City of Powell River may be renamed

City of Powell River may be renamed

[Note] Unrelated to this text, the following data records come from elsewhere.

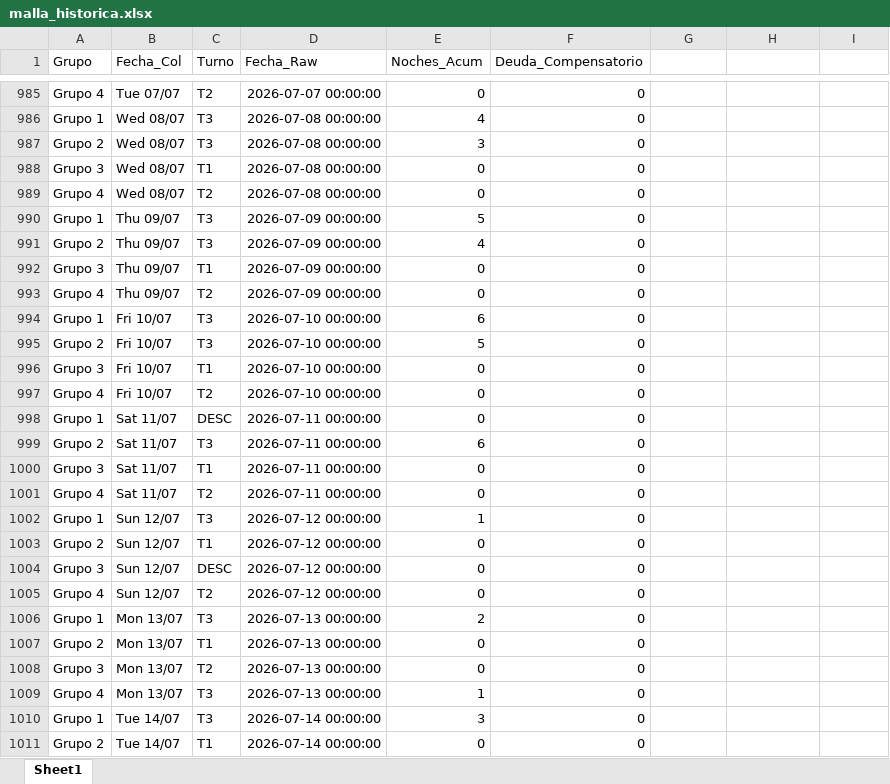
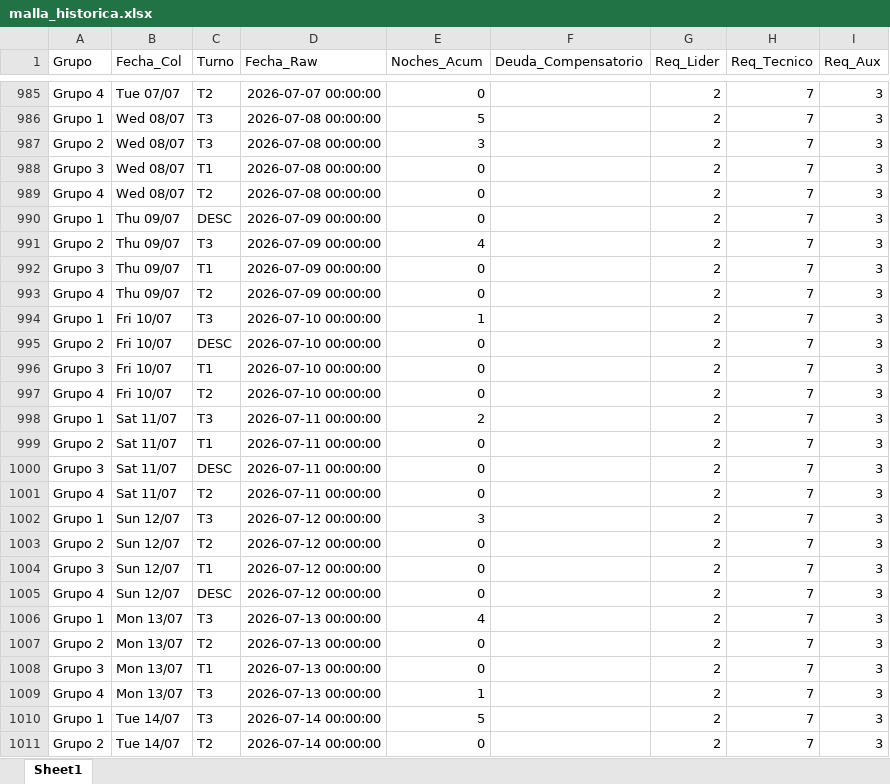
Before and after one commit to RichGuep/MovilGo, an Excel workbook: malla_historica.xlsx, sheet Sheet1, drawn as a sheet; only a part is shown, gaps mark what is left out; values as stored, in another font and other column widths than the file's, no borders; the diff covers the shown part only; the diff names each change by its address in the sheet, - before the commit and + after, or states it on an @@ line.

```diff
--- a/malla_historica.xlsx (sheet Sheet1)
+++ b/malla_historica.xlsx (sheet Sheet1)
-G1: (empty)
+G1: Req_Lider
-H1: (empty)
+H1: Req_Tecnico
-I1: (empty)
+I1: Req_Aux
-F985:F1011 (Deuda_Compensatorio): 0
+F985:F1011 (Deuda_Compensatorio): (empty)
-G985:G1011 (Req_Lider): (empty)
+G985:G1011 (Req_Lider): 2
-H985:H1011 (Req_Tecnico): (empty)
+H985:H1011 (Req_Tecnico): 7
-I985:I1011 (Req_Aux): (empty)
+I985:I1011 (Req_Aux): 3
-E986 (Noches_Acum): 4
+E986 (Noches_Acum): 5
-C990 (Turno): T3
+C990 (Turno): DESC
-E990 (Noches_Acum): 5
+E990 (Noches_Acum): 0
-E994 (Noches_Acum): 6
+E994 (Noches_Acum): 1
-C995 (Turno): T3
+C995 (Turno): DESC
-E995 (Noches_Acum): 5
+E995 (Noches_Acum): 0
-C998 (Turno): DESC
+C998 (Turno): T3
-E998 (Noches_Acum): 0
+E998 (Noches_Acum): 2
-C999 (Turno): T3
+C999 (Turno): T1
-E999 (Noches_Acum): 6
+E999 (Noches_Acum): 0
-C1000 (Turno): T1
+C1000 (Turno): DESC
-E1002 (Noches_Acum): 1
+E1002 (Noches_Acum): 3
-C1003 (Turno): T1
+C1003 (Turno): T2
-C1004 (Turno): DESC
+C1004 (Turno): T1
-C1005 (Turno): T2
+C1005 (Turno): DESC
-E1006 (Noches_Acum): 2
+E1006 (Noches_Acum): 4
-C1007 (Turno): T1
+C1007 (Turno): T2
-C1008 (Turno): T2
+C1008 (Turno): T1
-E1010 (Noches_Acum): 3
+E1010 (Noches_Acum): 5
-C1011 (Turno): T1
+C1011 (Turno): T2
```
Also changed, not shown: 444 edited cells elsewhere in this sheet.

Powell River City Council is discussing changing the city’s name, following an official request from the new administration of the Tla’amin First Nation. CKTZ News spoke with Powell River City Coun. Cindy Elliott who will be involved in the project. She has personal reasons for doing so — Elliott is partly Indigenous and her granddaughter is Tla’amin. “I don’t want her to grow up thinking that grandma didn’t care, because I do,” she said. A community engagement process will include information about the city’s current namesake — Dr. Israel Powell — British Columbia’s first Superintendent of Indian Affairs who was instrumental in creating residential schools and outlawing Indigenous cultural practices. Elliott has a wealth of professional experience in building consensus, including past work in Economic Development and Indigenous Relations with both the BC and Alberta provincial governments. She was elected to the council in 2018, and will be running for re-election in 2022, partly because she wants to see this particular project to fruition. In August, two other locations on the Sunshine Coast were restored to their original names. The Province announced in a press release that through cooperation with the shíshálh Nation, the name of the Wilson Creek community and nearby creek is now ts’uḵw’um, and Saltery Bay again bears its name of sḵelhp. Photo credits: (top) The community engagement process that will unfold may include a referendum. Photo of Powell River by David Stanley on Flickr. (podcast) Looking towards the Catalyst pulp mill in Powell River from BC Ferries ‘Queen of Nanaimo’ - Photo by Roy L Hales This program was funded by a grant from the Community Radio Fund of Canada and...